THE TASK →
Reproduce the records exactly.

_ _ _ _

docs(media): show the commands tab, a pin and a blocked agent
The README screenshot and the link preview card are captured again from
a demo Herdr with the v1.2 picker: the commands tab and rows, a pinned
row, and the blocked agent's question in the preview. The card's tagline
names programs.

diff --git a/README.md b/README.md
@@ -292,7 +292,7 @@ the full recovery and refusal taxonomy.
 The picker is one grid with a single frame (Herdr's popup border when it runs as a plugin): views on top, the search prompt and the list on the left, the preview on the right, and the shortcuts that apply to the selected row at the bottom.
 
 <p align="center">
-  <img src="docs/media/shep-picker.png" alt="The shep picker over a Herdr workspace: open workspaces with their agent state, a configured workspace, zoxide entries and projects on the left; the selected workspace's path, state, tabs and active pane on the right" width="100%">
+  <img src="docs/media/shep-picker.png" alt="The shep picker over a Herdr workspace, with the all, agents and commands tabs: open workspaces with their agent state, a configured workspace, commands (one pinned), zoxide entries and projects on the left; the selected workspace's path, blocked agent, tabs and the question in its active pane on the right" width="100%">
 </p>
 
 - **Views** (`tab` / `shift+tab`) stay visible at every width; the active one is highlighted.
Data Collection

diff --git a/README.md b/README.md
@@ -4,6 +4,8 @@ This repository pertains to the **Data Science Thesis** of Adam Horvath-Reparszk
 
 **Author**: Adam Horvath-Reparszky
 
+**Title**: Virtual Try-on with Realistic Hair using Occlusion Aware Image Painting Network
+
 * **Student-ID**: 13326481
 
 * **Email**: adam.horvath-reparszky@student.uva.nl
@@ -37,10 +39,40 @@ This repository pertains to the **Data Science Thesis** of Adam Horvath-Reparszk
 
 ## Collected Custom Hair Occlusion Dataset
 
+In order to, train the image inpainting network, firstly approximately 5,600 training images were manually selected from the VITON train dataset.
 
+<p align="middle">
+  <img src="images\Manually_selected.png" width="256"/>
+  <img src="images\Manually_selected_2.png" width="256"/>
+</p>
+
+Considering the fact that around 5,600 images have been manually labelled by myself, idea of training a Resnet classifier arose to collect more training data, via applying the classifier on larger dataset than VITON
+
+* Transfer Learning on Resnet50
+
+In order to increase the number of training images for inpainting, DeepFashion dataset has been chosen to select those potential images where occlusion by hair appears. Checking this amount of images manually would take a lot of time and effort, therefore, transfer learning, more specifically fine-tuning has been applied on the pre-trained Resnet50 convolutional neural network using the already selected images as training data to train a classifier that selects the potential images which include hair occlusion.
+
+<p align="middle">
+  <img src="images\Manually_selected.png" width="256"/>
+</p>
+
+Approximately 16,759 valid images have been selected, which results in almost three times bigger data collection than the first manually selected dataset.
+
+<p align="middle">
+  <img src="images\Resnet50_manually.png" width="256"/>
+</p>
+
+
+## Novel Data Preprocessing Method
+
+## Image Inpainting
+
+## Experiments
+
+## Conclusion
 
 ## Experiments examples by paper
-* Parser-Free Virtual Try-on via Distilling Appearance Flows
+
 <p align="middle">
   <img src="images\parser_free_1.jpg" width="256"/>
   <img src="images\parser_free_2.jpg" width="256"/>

_ _ _ _

YOUR RESPONSE →
docs(media): show the commands tab, a pin and a blocked agent
The README screenshot and the link preview card are captured again from
a demo Herdr with the v1.2 picker: the commands tab and rows, a pinned
row, and the blocked agent's question in the preview. The card's tagline
names programs.

diff --git a/README.md b/README.md
@@ -292,7 +292,7 @@ the full recovery and refusal taxonomy.
 The picker is one grid with a single frame (Herdr's popup border when it runs as a plugin): views on top, the search prompt and the list on the left, the preview on the right, and the shortcuts that apply to the selected row at the bottom.
 
 <p align="center">
-  <img src="docs/media/shep-picker.png" alt="The shep picker over a Herdr workspace: open workspaces with their agent state, a configured workspace, zoxide entries and projects on the left; the selected workspace's path, state, tabs and active pane on the right" width="100%">
+  <img src="docs/media/shep-picker.png" alt="The shep picker over a Herdr workspace, with the all, agents and commands tabs: open workspaces with their agent state, a configured workspace, commands (one pinned), zoxide entries and projects on the left; the selected workspace's path, blocked agent, tabs and the question in its active pane on the right" width="100%">
 </p>
 
 - **Views** (`tab` / `shift+tab`) stay visible at every width; the active one is highlighted.
Data Collection

diff --git a/README.md b/README.md
@@ -4,6 +4,8 @@ This repository pertains to the **Data Science Thesis** of Adam Horvath-Reparszk
 
 **Author**: Adam Horvath-Reparszky
 
+**Title**: Virtual Try-on with Realistic Hair using Occlusion Aware Image Painting Network
+
 * **Student-ID**: 13326481
 
 * **Email**: adam.horvath-reparszky@student.uva.nl
@@ -37,10 +39,40 @@ This repository pertains to the **Data Science Thesis** of Adam Horvath-Reparszk
 
 ## Collected Custom Hair Occlusion Dataset
 
+In order to, train the image inpainting network, firstly approximately 5,600 training images were manually selected from the VITON train dataset.
 
+<p align="middle">
+  <img src="images\Manually_selected.png" width="256"/>
+  <img src="images\Manually_selected_2.png" width="256"/>
+</p>
+
+Considering the fact that around 5,600 images have been manually labelled by myself, idea of training a Resnet classifier arose to collect more training data, via applying the classifier on larger dataset than VITON
+
+* Transfer Learning on Resnet50
+
+In order to increase the number of training images for inpainting, DeepFashion dataset has been chosen to select those potential images where occlusion by hair appears. Checking this amount of images manually would take a lot of time and effort, therefore, transfer learning, more specifically fine-tuning has been applied on the pre-trained Resnet50 convolutional neural network using the already selected images as training data to train a classifier that selects the potential images which include hair occlusion.
+
+<p align="middle">
+  <img src="images\Manually_selected.png" width="256"/>
+</p>
+
+Approximately 16,759 valid images have been selected, which results in almost three times bigger data collection than the first manually selected dataset.
+
+<p align="middle">
+  <img src="images\Resnet50_manually.png" width="256"/>
+</p>
+
+
+## Novel Data Preprocessing Method
+
+## Image Inpainting
+
+## Experiments
+
+## Conclusion
 
 ## Experiments examples by paper
-* Parser-Free Virtual Try-on via Distilling Appearance Flows
+
 <p align="middle">
   <img src="images\parser_free_1.jpg" width="256"/>
   <img src="images\parser_free_2.jpg" width="256"/>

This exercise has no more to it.